Allergic reactions

24 Sep 2015


Dr Nigel Stollery MB BS DPD, GPwSI Dermatology, Kibworth, Leicestershire, UK


Fixed drug eruption

In fixed drug eruptions a rash typically recurs at the same site when a particular drug is taken. The number of sites may increase with each exposure, but the rash may not occur with every ingestion of the drug. The exact mechanism is not understood neither is the reason why only certain areas are affected. The rash, which usually consists of well defined round or oval macules, generally appears 30 minutes to eight hours after taking the drug. There may be associated swelling of the affected areas. As the rash resolves a brown discoloration usually remains. Fixed drug eruptions most commonly occur with paracetamol, tetracyclines, antibiotics, aspirin and NSAIDs. The mainstay of management is to identify the drugs responsible so that the patient can avoid them.


Fabric plaster reaction

When people react to fabric plasters colophony is usually the causative agent. The resultant allergic contact dermatitis is a T cell-mediated reaction which produces well demarcated erythema and pruritus followed by crusted vesicles in more severe cases. It usually develops within 48 hours of exposure to the allergen. The diagnosis, if in doubt, can be confirmed by patch testing. In the acute stages topical steroids can be helpful or in more severe cases a short course of oral steroids can be given.


Latex allergy

Latex allergy usually develops after repeated exposure to products containing natural rubber latex and is thought to affect up to 8% of the population. It causes type I and type IV allergic reactions. Type I reactions may lead to an immediate and potentially life-threatening anaphylactic reaction. Type IV reactions cause an irritant dermatitis with a delayed skin reaction. This can be confirmed by skin prick testing. People with latex allergy may also be allergic to certain fruit (such as banana, kiwi and avocado) the so-called latex fruit syndrome.


Morbilliform drug reaction

Morbilliform eruptions, which can be triggered by any drug, are the most common type of drug hypersensitivity reactions. Antibiotics are often the culprits with rashes initially appearing one to two weeks after starting the drug. On the second exposure the reaction occurs after one to three days. Rashes typically start on the trunk then spread symmetrically to the rest of the body, but do not affect mucous membranes. Macules are erythematous and blanch with pressure and may be associated with a mild temperature and pruritus. Once the drug is stopped the rash will resolve after one to two weeks. If the drug is continued, in some cases the rash will resolve anyway. However, it may remain the same or in a small number of cases may progress to erythroderma or exfoliative dermatitis.

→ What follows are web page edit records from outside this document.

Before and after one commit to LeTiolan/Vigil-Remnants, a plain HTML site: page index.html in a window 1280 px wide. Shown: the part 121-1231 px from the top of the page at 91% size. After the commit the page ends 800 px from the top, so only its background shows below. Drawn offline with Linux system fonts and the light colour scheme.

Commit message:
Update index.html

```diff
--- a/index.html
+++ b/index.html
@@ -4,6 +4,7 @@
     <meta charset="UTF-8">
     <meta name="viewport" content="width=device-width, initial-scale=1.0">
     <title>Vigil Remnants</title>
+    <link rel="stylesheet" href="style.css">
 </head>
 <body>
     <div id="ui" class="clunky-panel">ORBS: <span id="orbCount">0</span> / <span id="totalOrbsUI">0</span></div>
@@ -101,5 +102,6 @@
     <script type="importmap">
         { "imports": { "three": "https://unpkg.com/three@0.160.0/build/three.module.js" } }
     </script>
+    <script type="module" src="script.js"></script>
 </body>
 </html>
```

Allergic conjunctivitis

Allergic conjunctivitis is thought to affect up to 20% of the population of which half will have a positive family history of atopy. Typically the conjunctiva becomes red, oedematous, painful, and itchy secondary to the release of histamine. The most common cause is hay fever. Other causes include allergy to animals, perfumes, cosmetics and eye drops. Antihistamines, either topical or oral, are the treatment of choice and stabilise the mast cells. Where the cause is hay fever wearing glasses and applying petroleum jelly to the eyelashes are simple measures which may be helpful.



Anaphylaxis is a severe potentially life-threatening allergic reaction that develops rapidly. Symptoms include swelling of the eyes, lips, throat, hands and feet; wheezing; nausea and vomiting. Anaphylaxis may lead to collapse and respiratory and cardiac arrest. The most common triggers are insect stings, such as a wasp sting illustrated, peanuts and tree nuts, other foods, and drugs such as antibiotics. Patients known to be at risk of anaphylaxis should carry adrenaline autoinjector pens and be carefully instructed in their use.